This project considers what 20th century American history looks like if it is told through the life and workplace experiences of Constance Baker Motley—the black woman lawyer, politician and judge who rose from poverty to play a decisive role in three social movements that reconstructed American law and society.

China Biographical Database Project

Faculty Member: Peter Bol

Description: This research project consists of prosopographical, social network, and spatial analysis.  We are in interested in how Chinese social and political elites interact from the 7th through the 19th century.  Students are responsible for research on items (such as historical placenames) used for coding data, some database management, research on historical bureaucratic titles.  A reading knowledge of Chinese is required.

Building a Corpus of Spontaneous Speech in Tsez

We plan to create a corpus of spontaneous speech in Tsez, an endangered language of the Caucasus spoken by about 6,000 people, and three endangered Mayan languages. The project will involve collecting, transcribing and annotating the data in such a way that they could be used by other researchers.
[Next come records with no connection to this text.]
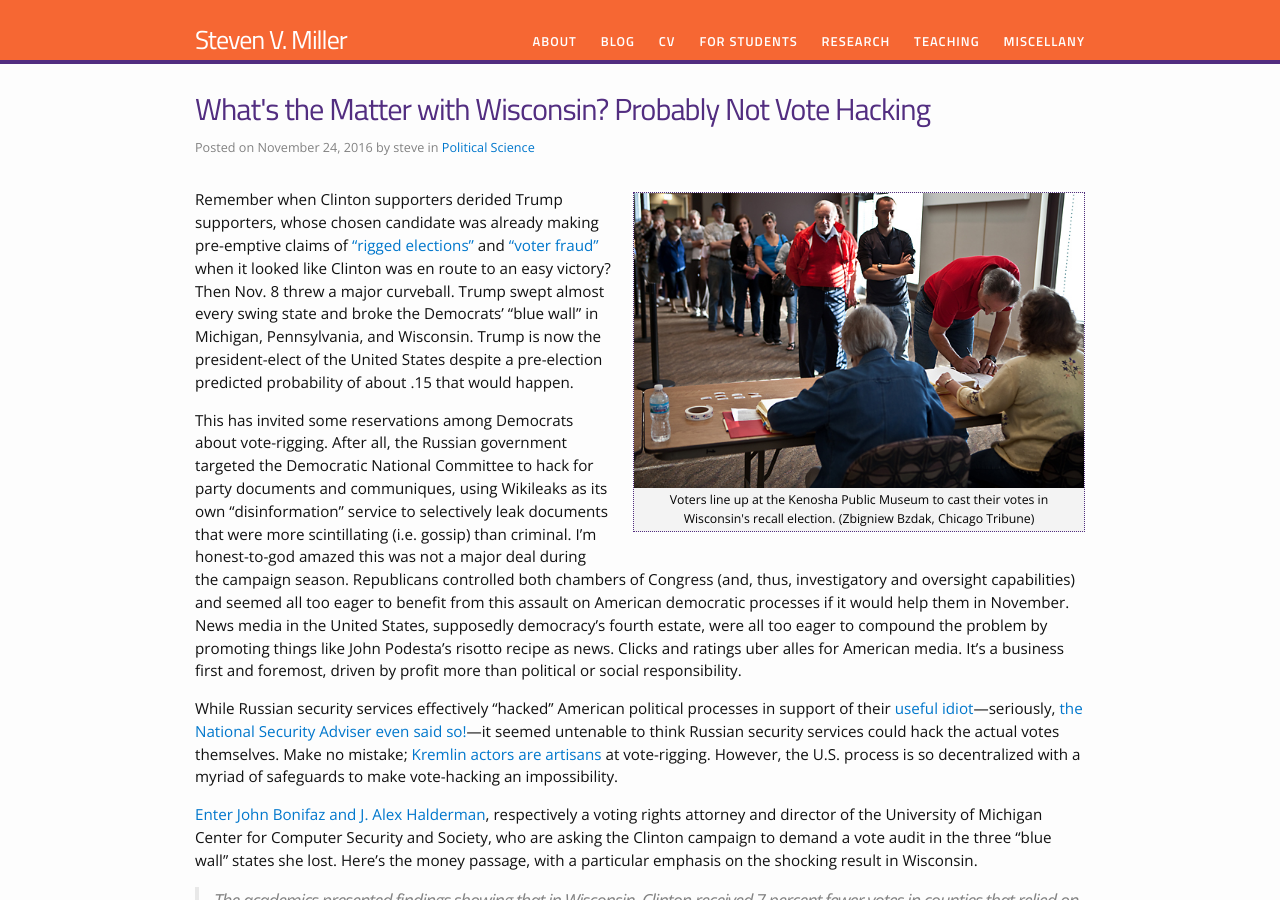
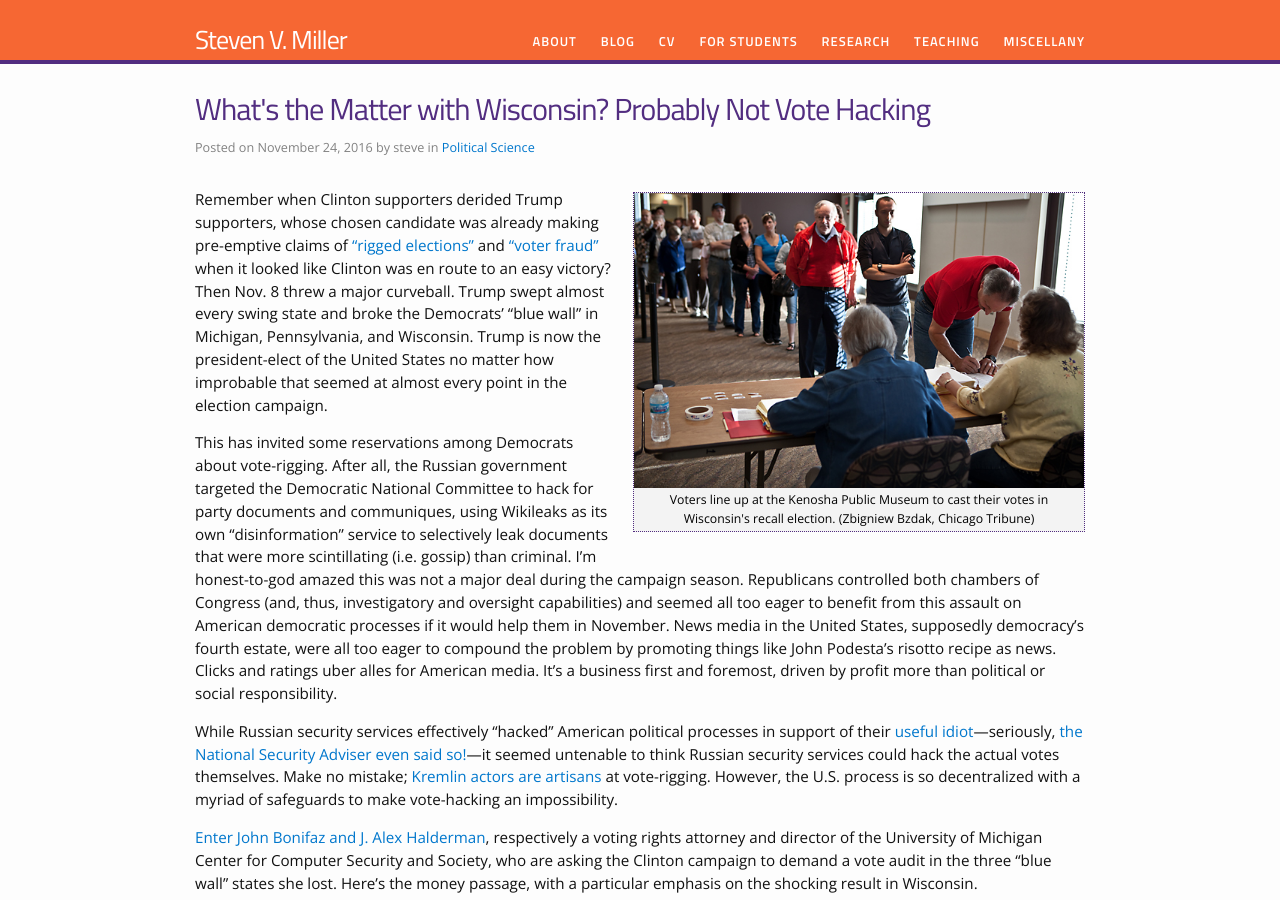
Before and after one commit to svmiller/svmiller.github.io, a Jekyll site: the page built from _posts/2016-11-24-wisconsin-vote-hacking-probably-not-stop-it.md, in a window 1280 px wide and 900 px high. Built offline with Jekyll 4.4.1, drawn with Linux system fonts in a browser that asks for light colours; nearby versions of some CDN libraries; some web fonts are replaced; comment, search, counter and statistics services are not loaded.

Commit message:
edit vote hacking post

```diff
--- a/_posts/2016-11-24-wisconsin-vote-hacking-probably-not-stop-it.md
+++ b/_posts/2016-11-24-wisconsin-vote-hacking-probably-not-stop-it.md
@@ -10,7 +10,7 @@ excerpt: "John Bonifaz and J. Alex Halderman think they have evidence of vote ha
 
 {% include image.html url="/images/votinglines600.jpg" caption="Voters line up at the Kenosha Public Museum to cast their votes in Wisconsin's recall election. (Zbigniew Bzdak, Chicago Tribune)" width=450 align="right" %}
 
-Remember when Clinton supporters derided Trump supporters, whose chosen candidate was already making pre-emptive claims of ["rigged elections"](http://www.politico.com/story/2016/10/donald-trump-rigged-election-guide-230302) and ["voter fraud"](http://www.factcheck.org/2016/10/trumps-bogus-voter-fraud-claims/) when it looked like Clinton was en route to an easy victory? Then Nov. 8 threw a major curveball. Trump swept almost every swing state and broke the Democrats' "blue wall" in Michigan, Pennsylvania, and Wisconsin. Trump is now the president-elect of the United States despite a pre-election predicted probability of about .15 that would happen.
+Remember when Clinton supporters derided Trump supporters, whose chosen candidate was already making pre-emptive claims of ["rigged elections"](http://www.politico.com/story/2016/10/donald-trump-rigged-election-guide-230302) and ["voter fraud"](http://www.factcheck.org/2016/10/trumps-bogus-voter-fraud-claims/) when it looked like Clinton was en route to an easy victory? Then Nov. 8 threw a major curveball. Trump swept almost every swing state and broke the Democrats' "blue wall" in Michigan, Pennsylvania, and Wisconsin. Trump is now the president-elect of the United States no matter how improbable that seemed at almost every point in the election campaign.
 
 This has invited some reservations among Democrats about vote-rigging. After all, the Russian government targeted the Democratic National Committee to hack for party documents and communiques, using Wikileaks as its own "disinformation" service to selectively leak documents that were more scintillating (i.e. gossip) than criminal. I'm honest-to-god amazed this was not a major deal during the campaign season. Republicans controlled both chambers of Congress (and, thus, investigatory and oversight capabilities) and seemed all too eager to benefit from this assault on American democratic processes if it would help them in November. News media in the United States, supposedly democracy's fourth estate, were all too eager to compound the problem by promoting things like John Podesta's risotto recipe as news. Clicks and ratings uber alles for American media. It's a business first and foremost, driven by profit more than political or social responsibility.
 
```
We will then compare these languages to spoken production from several heritage languages (Russian, Chinese, Avar, Spanish, and Mam) whose corpora will also be transcribed and annotated.

Longitudinal Study of War-Affected Youth

In 2002, in collaboration with the International Rescue Committee, Dr. Betancourt, director of the FXB Center’s Research Program on Children and Global Adversity began a prospective longitudinal study (LWSAY) on children associated with armed conflict and armed groups (CAAFAG) in Sierra Leone, West Africa. Follow-up data were collected in 2003/2004 and 2008. The sample includes former child soldiers and other war-affected youth.

Digital Humanities

Over the past two years, Afsaneh Najmabadi has developed a digital archive and website that preserves, links, and renders accessible primary source materials related to the social and cultural history of women’s worlds during the reign of the Qajar dynasty (1796 – 1925) in Iran. Over the next period, the project will be focused on is the development and launch of two new features: an interactive research platform and an interactive genealogy and geography feature.

State Responses to Immigration Regulation

Why do states vary in their approaches towards the regulation of immigration?  In this research project, we will map and explain cross-national variation in the way receiving states attempt to regulate immigration flows in contemporary times. Using statistical and qualitative case analysis, we plant to consider a range of explanatory factors including (a) interest groups; (b) partisan politics; (c) market factors and (d) legal and political institutions.